_What you have to do_
Leave every picture out and give back the lines below from the first through the line that holds "- Regenerate charts", exactly as written.

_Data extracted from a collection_
****************************************
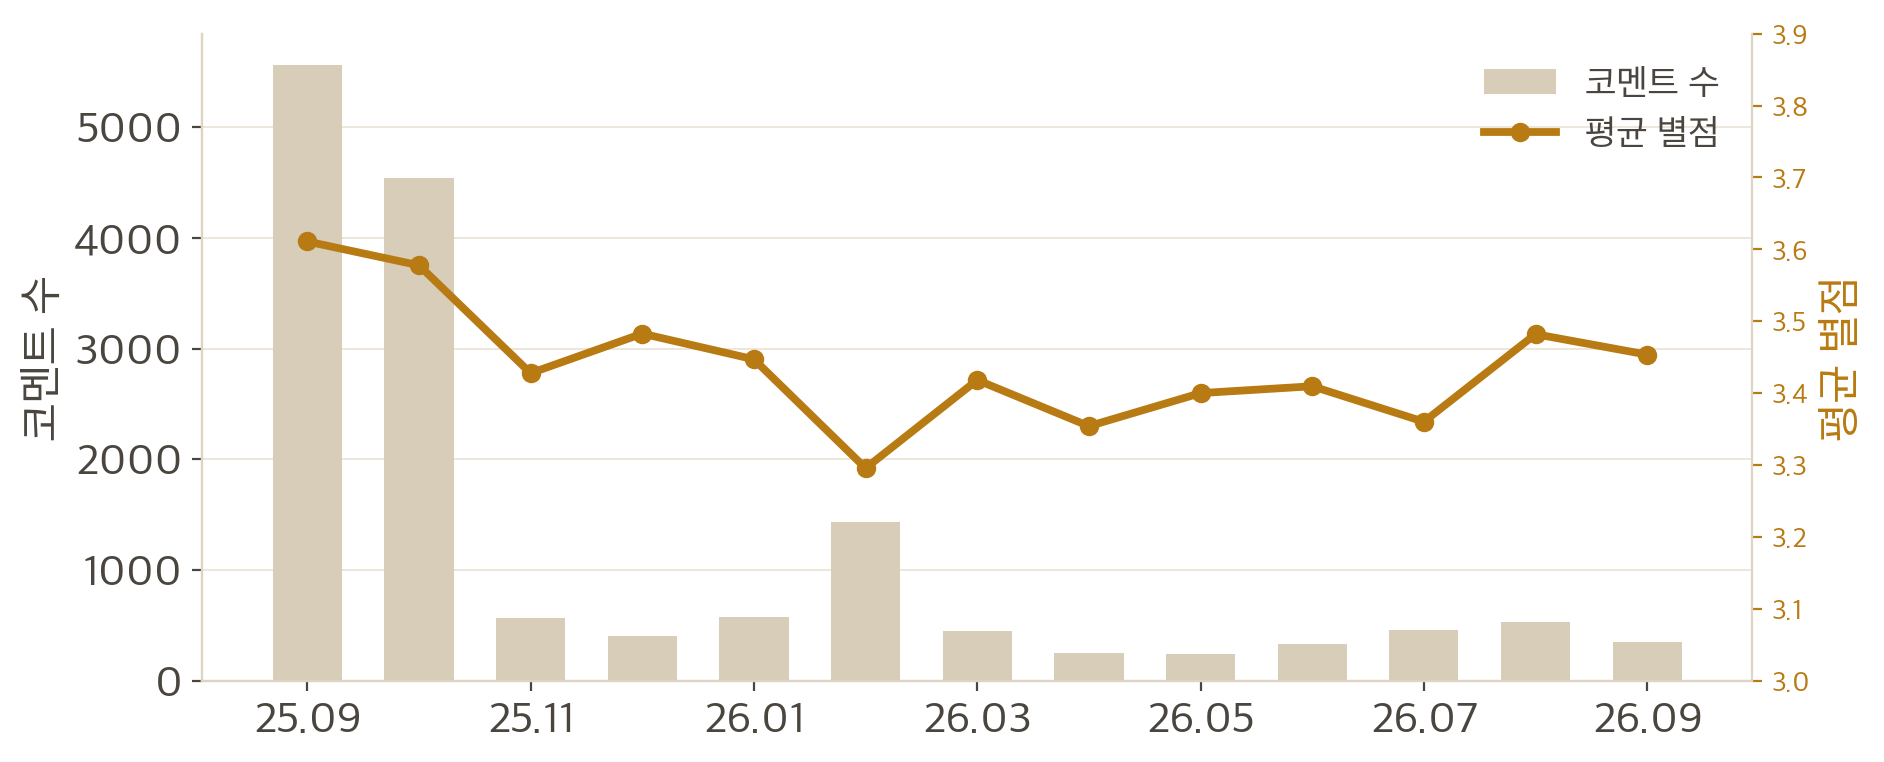
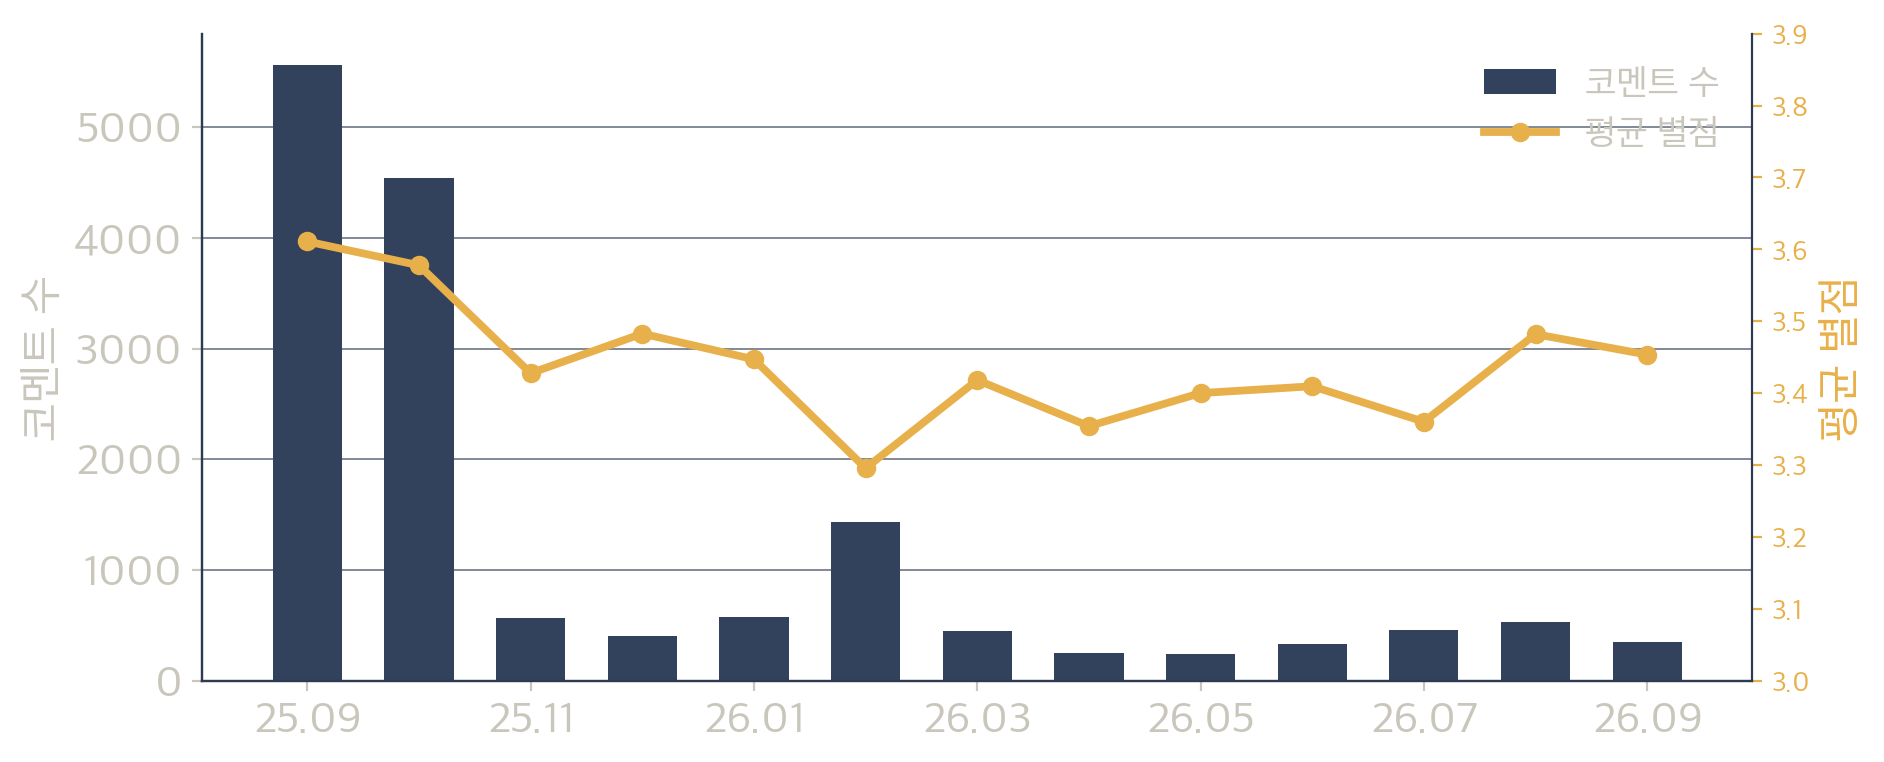
Switch week-05 content slides to deep navy
- Use #101a2b with cream ink so slides 2-16 match the cover poster
- Drop the light-theme chrome toggle; dark chrome now covers every slide
- Regenerate charts on the navy palette with matching segment gaps

diff --git a/docs/week-05-no-other-choice-reviews/index.html b/docs/week-05-no-other-choice-reviews/index.html
@@ -50,30 +50,18 @@
   .progress{position:fixed;top:0;left:0;height:3px;background:linear-gradient(90deg,var(--accent),var(--red));z-index:50;width:0}
   .hint{position:fixed;bottom:14px;left:50%;transform:translateX(-50%);z-index:40;font-family:var(--mono);font-size:12px;color:var(--muted);letter-spacing:.12em}
 
-  /* light chrome while a content slide is active */
-  .film,.topbar,.bottombar{transition:background .45s ease,color .45s ease,border-color .45s ease}
-  body.light .topbar{color:#7a7266;border-bottom-color:rgba(26,24,21,.14);background:linear-gradient(#f7f2e8 70%,rgba(247,242,232,0))}
-  body.light .topbar .dot{background:#c8402a}
-  body.light .bottombar{color:#7a7266}
-  body.light .counter b{color:#1a1815}
-  body.light .hint{color:#7a7266}
-  body.light .film{background:#efe8da;border-color:rgba(26,24,21,.07)}
-  body.light .film::before{background-image:repeating-linear-gradient(to bottom,rgba(26,24,21,.18) 0 14px,transparent 14px 38px)}
-  body.light .progress{background:linear-gradient(90deg,#c08a2f,#c8402a)}
-  body.light::before{opacity:.05;mix-blend-mode:multiply}
-  body.light::after{background:radial-gradient(130% 95% at 50% 40%,transparent 70%,rgba(60,45,20,.08) 100%)}
 
   .stage{position:absolute;inset:0}
   .slide{position:absolute;inset:0;display:flex;flex-direction:column;justify-content:center;
     padding:70px calc(var(--strip) + 4.5vw) 66px;opacity:0;visibility:hidden;overflow:hidden;transition:opacity .5s ease,visibility .5s}
   .slide.active{opacity:1;visibility:visible}
   /* light slides (2–16) — cover keeps the dark poster */
-  .slide:not(.poster-bg){background:#f7f2e8;color:var(--ink);
-    --ink:#1a1815; --ink-soft:#4a463f; --muted:#7a7266; --line:rgba(26,24,21,.14);
-    --panel:#fffefa; --panel-2:#f8f1e3;
-    --accent:#a8690c; --accent-solid:#e8b04b;
-    --blue:#2f6bd8; --red:#c8402a;}
-  .slide:not(.poster-bg) .pcard{box-shadow:0 1px 2px rgba(74,58,30,.07)}
+  .slide:not(.poster-bg){background:#101a2b;color:var(--ink);
+    --ink:#ede9df; --ink-soft:#c9c6bc; --muted:#9aa2b1; --line:rgba(255,255,255,.13);
+    --panel:#172132; --panel-2:#111a29;
+    --accent:#e8b04b; --accent-solid:#e8b04b;
+    --blue:#7fa9ff; --red:#f07a63;}
+  .slide:not(.poster-bg) .pcard{box-shadow:0 1px 2px rgba(0,0,0,.25)}
   .wrap{max-width:1360px;width:100%;margin:0 auto}
   [data-rise]{opacity:0;transform:translateY(24px)}
 
@@ -142,7 +130,7 @@
   .figcap{margin-top:10px;text-align:center;font-family:var(--mono);font-size:12.5px;letter-spacing:.04em;color:var(--muted)}
   .poster-figure{margin:0;justify-self:end;align-self:center}
   .poster-figure img{display:block;height:min(70vh,660px);width:auto;border-radius:5px;
-    box-shadow:0 24px 48px -20px rgba(60,42,14,.42),0 2px 8px rgba(60,42,14,.10)}
+    box-shadow:0 24px 48px -20px rgba(0,0,0,.55),0 2px 8px rgba(0,0,0,.28)}
   .split{display:grid;grid-template-columns:.92fr 1.08fr;gap:4vw;align-items:center}
   .split.rev{grid-template-columns:1.08fr .92fr}
 
@@ -475,7 +463,6 @@
     const cur=slides[idx],nxt=slides[n];
     cur.classList.remove('active'); reset(cur);
     idx=n; nxt.classList.add('active'); reset(nxt); animate(nxt);
-    document.body.classList.toggle('light', idx>0);
     progress.style.width=(idx/(total-1)*100)+'%';
     counter.innerHTML='<b>'+pad(idx+1)+'</b> / '+pad(total);
     setTimeout(()=>busy=false,reduce?50:240);

diff --git a/week-05-no-other-choice-reviews/make_charts.py b/week-05-no-other-choice-reviews/make_charts.py
@@ -33,16 +33,16 @@ if LIGHT:
     ORANGE = "#c9773a"
     BAR_GRAY = "#d8cdb8"
 else:
-    BG = "#0d1524"
-    INK = "#f2eee4"
-    INK_SOFT = "#cfccc2"
+    BG = "#101a2b"
+    INK = "#ede9df"
+    INK_SOFT = "#c9c6bc"
     MUTED = "#9aa2b1"
-    LINE = "#33415c"
+    LINE = "#2c3a52"
     GOLD = "#e8b04b"
-    BLUE = "#6ea0ff"
-    RED = "#e4664d"
+    BLUE = "#7fa9ff"
+    RED = "#f07a63"
     ORANGE = "#e8965a"
-    BAR_GRAY = "#3a4a68"
+    BAR_GRAY = "#33425c"
 
 for fam in ["Apple SD Gothic Neo", "AppleGothic", "NanumGothic", "Noto Sans CJK KR"]:
     try:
****************************************
_Your response_
Switch week-05 content slides to deep navy
- Use #101a2b with cream ink so slides 2-16 match the cover poster
- Drop the light-theme chrome toggle; dark chrome now covers every slide
- Regenerate charts on the navy palette with matching segment gaps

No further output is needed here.